Retype the material so that each line matches the original exactly.
------ DATA FOR REVIEW
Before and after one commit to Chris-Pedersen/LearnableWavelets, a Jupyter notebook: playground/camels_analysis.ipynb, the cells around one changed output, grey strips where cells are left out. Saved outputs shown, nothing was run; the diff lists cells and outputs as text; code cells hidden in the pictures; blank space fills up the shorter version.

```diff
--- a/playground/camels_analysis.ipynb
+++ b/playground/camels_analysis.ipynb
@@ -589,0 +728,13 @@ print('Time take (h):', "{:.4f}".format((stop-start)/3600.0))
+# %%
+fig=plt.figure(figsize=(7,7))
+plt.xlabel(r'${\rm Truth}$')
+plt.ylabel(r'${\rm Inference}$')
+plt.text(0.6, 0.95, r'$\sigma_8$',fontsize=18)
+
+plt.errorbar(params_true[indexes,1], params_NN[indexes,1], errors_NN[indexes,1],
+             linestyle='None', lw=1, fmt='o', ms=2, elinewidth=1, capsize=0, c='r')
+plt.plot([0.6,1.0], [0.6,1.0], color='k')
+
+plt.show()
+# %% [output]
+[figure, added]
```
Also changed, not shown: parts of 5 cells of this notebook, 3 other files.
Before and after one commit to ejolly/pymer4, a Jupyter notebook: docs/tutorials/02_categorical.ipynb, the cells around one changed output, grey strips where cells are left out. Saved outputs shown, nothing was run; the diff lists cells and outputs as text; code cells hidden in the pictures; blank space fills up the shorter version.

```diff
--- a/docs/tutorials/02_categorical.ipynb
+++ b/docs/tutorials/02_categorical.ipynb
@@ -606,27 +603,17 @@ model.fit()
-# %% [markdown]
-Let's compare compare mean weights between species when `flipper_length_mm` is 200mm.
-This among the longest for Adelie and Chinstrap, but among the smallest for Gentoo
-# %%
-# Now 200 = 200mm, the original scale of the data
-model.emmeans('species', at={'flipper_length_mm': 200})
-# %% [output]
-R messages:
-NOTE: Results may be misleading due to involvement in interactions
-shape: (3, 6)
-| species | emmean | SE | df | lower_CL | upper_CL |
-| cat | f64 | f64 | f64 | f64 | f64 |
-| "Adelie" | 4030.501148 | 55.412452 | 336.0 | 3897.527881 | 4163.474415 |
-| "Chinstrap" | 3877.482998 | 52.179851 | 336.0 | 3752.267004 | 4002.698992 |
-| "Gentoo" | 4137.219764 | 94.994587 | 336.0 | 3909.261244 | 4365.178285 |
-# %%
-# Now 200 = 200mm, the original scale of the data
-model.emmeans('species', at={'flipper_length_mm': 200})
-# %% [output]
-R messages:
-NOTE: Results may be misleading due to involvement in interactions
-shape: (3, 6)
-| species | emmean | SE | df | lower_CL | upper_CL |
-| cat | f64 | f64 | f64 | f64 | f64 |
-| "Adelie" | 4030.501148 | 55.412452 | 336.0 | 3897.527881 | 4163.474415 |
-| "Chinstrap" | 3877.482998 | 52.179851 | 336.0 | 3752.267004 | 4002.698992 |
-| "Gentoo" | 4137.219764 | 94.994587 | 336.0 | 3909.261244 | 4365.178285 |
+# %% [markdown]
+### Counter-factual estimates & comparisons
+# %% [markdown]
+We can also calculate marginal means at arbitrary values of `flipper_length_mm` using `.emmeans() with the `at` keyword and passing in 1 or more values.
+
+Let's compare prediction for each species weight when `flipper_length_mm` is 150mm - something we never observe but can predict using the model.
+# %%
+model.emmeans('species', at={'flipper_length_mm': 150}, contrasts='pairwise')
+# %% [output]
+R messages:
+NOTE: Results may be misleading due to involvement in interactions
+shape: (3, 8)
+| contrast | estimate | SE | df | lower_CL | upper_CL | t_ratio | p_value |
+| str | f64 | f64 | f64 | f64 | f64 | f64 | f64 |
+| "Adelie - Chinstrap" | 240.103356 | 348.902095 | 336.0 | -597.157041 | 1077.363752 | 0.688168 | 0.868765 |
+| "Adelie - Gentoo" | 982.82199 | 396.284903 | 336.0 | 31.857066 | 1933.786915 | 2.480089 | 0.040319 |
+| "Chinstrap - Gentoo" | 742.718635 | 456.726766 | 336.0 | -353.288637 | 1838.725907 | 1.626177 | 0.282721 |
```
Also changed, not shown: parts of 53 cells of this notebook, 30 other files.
------------
▶ ANSWER TO THIS EXERCISE:
Before and after one commit to Chris-Pedersen/LearnableWavelets, a Jupyter notebook: playground/camels_analysis.ipynb, the cells around one changed output, grey strips where cells are left out. Saved outputs shown, nothing was run; the diff lists cells and outputs as text; code cells hidden in the pictures; blank space fills up the shorter version.

```diff
--- a/playground/camels_analysis.ipynb
+++ b/playground/camels_analysis.ipynb
@@ -589,0 +728,13 @@ print('Time take (h):', "{:.4f}".format((stop-start)/3600.0))
+# %%
+fig=plt.figure(figsize=(7,7))
+plt.xlabel(r'${\rm Truth}$')
+plt.ylabel(r'${\rm Inference}$')
+plt.text(0.6, 0.95, r'$\sigma_8$',fontsize=18)
+
+plt.errorbar(params_true[indexes,1], params_NN[indexes,1], errors_NN[indexes,1],
+             linestyle='None', lw=1, fmt='o', ms=2, elinewidth=1, capsize=0, c='r')
+plt.plot([0.6,1.0], [0.6,1.0], color='k')
+
+plt.show()
+# %% [output]
+[figure, added]
```
Also changed, not shown: parts of 5 cells of this notebook, 3 other files.
Before and after one commit to ejolly/pymer4, a Jupyter notebook: docs/tutorials/02_categorical.ipynb, the cells around one changed output, grey strips where cells are left out. Saved outputs shown, nothing was run; the diff lists cells and outputs as text; code cells hidden in the pictures; blank space fills up the shorter version.

```diff
--- a/docs/tutorials/02_categorical.ipynb
+++ b/docs/tutorials/02_categorical.ipynb
@@ -606,27 +603,17 @@ model.fit()
-# %% [markdown]
-Let's compare compare mean weights between species when `flipper_length_mm` is 200mm.
-This among the longest for Adelie and Chinstrap, but among the smallest for Gentoo
-# %%
-# Now 200 = 200mm, the original scale of the data
-model.emmeans('species', at={'flipper_length_mm': 200})
-# %% [output]
-R messages:
-NOTE: Results may be misleading due to involvement in interactions
-shape: (3, 6)
-| species | emmean | SE | df | lower_CL | upper_CL |
-| cat | f64 | f64 | f64 | f64 | f64 |
-| "Adelie" | 4030.501148 | 55.412452 | 336.0 | 3897.527881 | 4163.474415 |
-| "Chinstrap" | 3877.482998 | 52.179851 | 336.0 | 3752.267004 | 4002.698992 |
-| "Gentoo" | 4137.219764 | 94.994587 | 336.0 | 3909.261244 | 4365.178285 |
-# %%
-# Now 200 = 200mm, the original scale of the data
-model.emmeans('species', at={'flipper_length_mm': 200})
-# %% [output]
-R messages:
-NOTE: Results may be misleading due to involvement in interactions
-shape: (3, 6)
-| species | emmean | SE | df | lower_CL | upper_CL |
-| cat | f64 | f64 | f64 | f64 | f64 |
-| "Adelie" | 4030.501148 | 55.412452 | 336.0 | 3897.527881 | 4163.474415 |
-| "Chinstrap" | 3877.482998 | 52.179851 | 336.0 | 3752.267004 | 4002.698992 |
-| "Gentoo" | 4137.219764 | 94.994587 | 336.0 | 3909.261244 | 4365.178285 |
+# %% [markdown]
+### Counter-factual estimates & comparisons
+# %% [markdown]
+We can also calculate marginal means at arbitrary values of `flipper_length_mm` using `.emmeans() with the `at` keyword and passing in 1 or more values.
+
+Let's compare prediction for each species weight when `flipper_length_mm` is 150mm - something we never observe but can predict using the model.
+# %%
+model.emmeans('species', at={'flipper_length_mm': 150}, contrasts='pairwise')
+# %% [output]
+R messages:
+NOTE: Results may be misleading due to involvement in interactions
+shape: (3, 8)
+| contrast | estimate | SE | df | lower_CL | upper_CL | t_ratio | p_value |
+| str | f64 | f64 | f64 | f64 | f64 | f64 | f64 |
+| "Adelie - Chinstrap" | 240.103356 | 348.902095 | 336.0 | -597.157041 | 1077.363752 | 0.688168 | 0.868765 |
+| "Adelie - Gentoo" | 982.82199 | 396.284903 | 336.0 | 31.857066 | 1933.786915 | 2.480089 | 0.040319 |
+| "Chinstrap - Gentoo" | 742.718635 | 456.726766 | 336.0 | -353.288637 | 1838.725907 | 1.626177 | 0.282721 |
```
Also changed, not shown: parts of 53 cells of this notebook, 30 other files.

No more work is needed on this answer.